Internationally, the White House policy is to reinvigorate American global domination; refurbish Washington’s dilapidated international reputation; retain U.S. hegemonic interests in the Arab world by intervening in the regional uprisings; restore a more subtle form of U.S. dominion in Latin America; and reverse recent history by finally winning some wars for the $1.4 trillion Washington forks out annually for the Pentagon and national security (i.e., the Afghan “surge” to forestall yet another defeat, extending the war to western Pakistan, crushing tiny Libya and keeping U.S. troops in Iraq and Afghanistan long past the deadline for complete withdrawal).

But if the Democrats are right of center these days and making concessions for functional unity with the right/far right party why are the Republicans creating dysfunction and saying “no” to everything and creating political havoc? Because they want a lot more and think they can grab it. The GOP is obtaining a good political deal at bargain basement prices. For its part, the White House is selling out cheaply to clear the shelves of old liberal merchandize to make room for new more conservative product of its own. Since Republican antics usefully convey the public impression of “forcing” Obama to make concessions against his will, the Democrats won’t get too much blame for the even more corporate and unequal, even less generous and forgiving, America to come.

Conservatives have wanted to destroy the progressive gains of President Franklin D. Roosevelt’s Great Depression era New Deal since their inception in the 1930s, including Social Security. And the right wing backlash against the activism of the 1960s, focused on hard fought social and cultural advances as well as the abundant liberal legislation of President Lyndon B. Johnson’s Great Society — including Medicare and Medicaid — has been never ending since the 1970s.

The result is a blanket of conservatism that gradually began to cover much of the U.S., along with stagnant wages, the dwindling of the American Dream and the end of significant new government social programs for the people. Now, in the midst of a devastating economic breakdown and cutbacks in essential federal and state government services, the once center left Democratic Party is offering the to put the three crown jewels of the Roosevelt-Johnson period “on the table” to be examined by the new bipartisan Joint Selective Committee for Deficit Reduction, which is due to make decisions before the new year.

One thing is certain about the 2008 election. The American people wanted change, big change from their next government. Candidate Obama promised change they could “believe in.” The people were encouraged to respond in unison by chanting “Yes we can,” entertaining hopes of fewer wars, more secure incomes, greater attention to health, education, job creation and the environment, some help for the poor, and perhaps more equality with an African American in the White House.

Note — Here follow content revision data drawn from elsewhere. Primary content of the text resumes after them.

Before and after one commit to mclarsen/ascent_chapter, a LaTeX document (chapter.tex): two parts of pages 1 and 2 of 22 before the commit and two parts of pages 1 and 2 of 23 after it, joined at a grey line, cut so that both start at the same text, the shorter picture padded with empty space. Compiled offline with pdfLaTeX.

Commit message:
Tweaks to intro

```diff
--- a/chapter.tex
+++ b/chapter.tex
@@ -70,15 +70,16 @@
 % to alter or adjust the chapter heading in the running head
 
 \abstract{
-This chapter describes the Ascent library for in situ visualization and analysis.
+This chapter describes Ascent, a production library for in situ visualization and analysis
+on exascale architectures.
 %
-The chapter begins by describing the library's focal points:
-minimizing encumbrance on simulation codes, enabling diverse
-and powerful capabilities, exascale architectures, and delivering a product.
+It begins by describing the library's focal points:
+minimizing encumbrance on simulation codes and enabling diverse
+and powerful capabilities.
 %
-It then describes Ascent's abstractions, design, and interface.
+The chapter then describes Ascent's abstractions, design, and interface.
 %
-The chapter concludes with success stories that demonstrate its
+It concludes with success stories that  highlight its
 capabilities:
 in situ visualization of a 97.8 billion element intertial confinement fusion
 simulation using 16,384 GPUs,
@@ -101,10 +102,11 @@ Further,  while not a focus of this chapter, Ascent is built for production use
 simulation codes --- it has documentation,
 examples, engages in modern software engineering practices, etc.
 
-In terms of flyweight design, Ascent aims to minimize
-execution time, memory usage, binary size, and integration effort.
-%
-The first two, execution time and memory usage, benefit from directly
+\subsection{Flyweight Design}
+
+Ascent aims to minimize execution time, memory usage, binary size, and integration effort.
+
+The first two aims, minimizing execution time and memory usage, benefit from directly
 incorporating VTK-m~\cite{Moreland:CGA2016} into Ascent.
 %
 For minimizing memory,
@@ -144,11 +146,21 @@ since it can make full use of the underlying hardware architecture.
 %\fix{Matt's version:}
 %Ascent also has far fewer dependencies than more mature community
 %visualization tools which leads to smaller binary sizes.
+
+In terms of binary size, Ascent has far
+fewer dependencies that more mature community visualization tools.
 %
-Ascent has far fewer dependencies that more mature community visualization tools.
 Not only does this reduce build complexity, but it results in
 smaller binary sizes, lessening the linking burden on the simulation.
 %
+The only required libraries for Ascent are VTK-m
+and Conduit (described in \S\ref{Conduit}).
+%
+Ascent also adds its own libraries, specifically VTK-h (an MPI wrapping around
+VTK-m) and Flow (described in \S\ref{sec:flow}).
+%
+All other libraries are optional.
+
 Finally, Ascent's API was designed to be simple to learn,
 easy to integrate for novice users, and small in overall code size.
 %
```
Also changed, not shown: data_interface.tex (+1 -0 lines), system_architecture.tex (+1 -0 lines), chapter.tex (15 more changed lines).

The Democratic platform was filled with empty generalities, but the campaign remained intentionally vague about what its “change” was all about. This was the tip-off to an impending deception that became obvious after the election, when the changes they hoped for were not what Obama had in mind.

Now, following several grave concessions to conservatism before, during and after the early summer deficit fiasco with more to come, President Obama has began to indulge in populist rhetoric about jobs and infrastructure to galvanize the faithful into providing campaign dollars and innumerable volunteer hours to defeat the “evil doers” in 2012.

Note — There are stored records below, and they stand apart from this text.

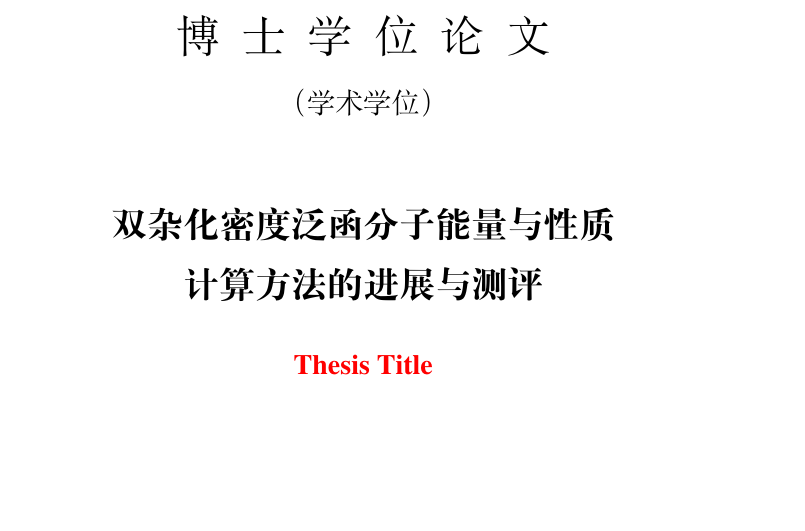
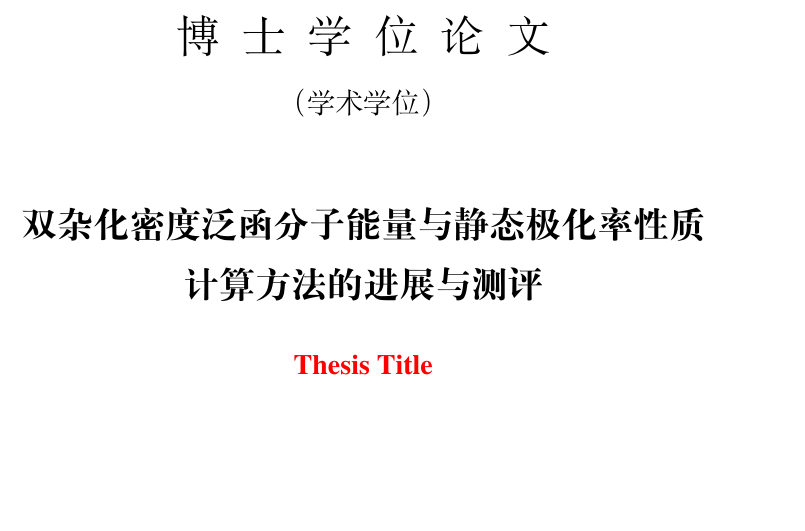
Before and after one commit to ajz34/phd-thesis, a LaTeX thesis (src/draft/draft.tex): part of page 1 of 95, cut so that both start at the same text. Compiled offline with XeLaTeX.

```diff
--- a/src/draft/draft.tex
+++ b/src/draft/draft.tex
@@ -25,7 +25,7 @@
     %
     % info 类用于录入论文信息
     info = {
-    title = {双杂化密度泛函分子能量与性质\\计算方法的进展与测评},
+    title = {双杂化密度泛函分子能量与静态极化率性质\\计算方法的进展与测评},
     title* = {\alert{Thesis Title}},
     % 英文标题
     %
```
Also changed, not shown: src/chap-01/chap-01.tex (+1 -1 lines), src/chap-01/dummy-01.tex (renamed from src/notations/notations-dummy.tex, +5 -6 lines), src/chap-02/chap-02.tex (+1 -1 lines), src/chap-02/dummy-02.tex (renamed from src/chap-01/chap-01-dummy.tex, +3 -3 lines), src/notations/abbr.tex (+1 -1 lines), src/notations/notations.tex (renamed from src/chap-02/chap-02-dummy.tex, +6 -5 lines), src/notations/notations-dummy.pdf (deleted), 1 other file.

  • Part 2 will focus on liberal and labor misgivings about Obama’s policies and on what these forces will end up doing, among other election points.
  • Jack A. Smith is editor of the Activist Newsletter and a former editor of the Guardian (US) radical newsweekly. He may be reached at: jacdon@earthlink.net. Read other articles by Jack.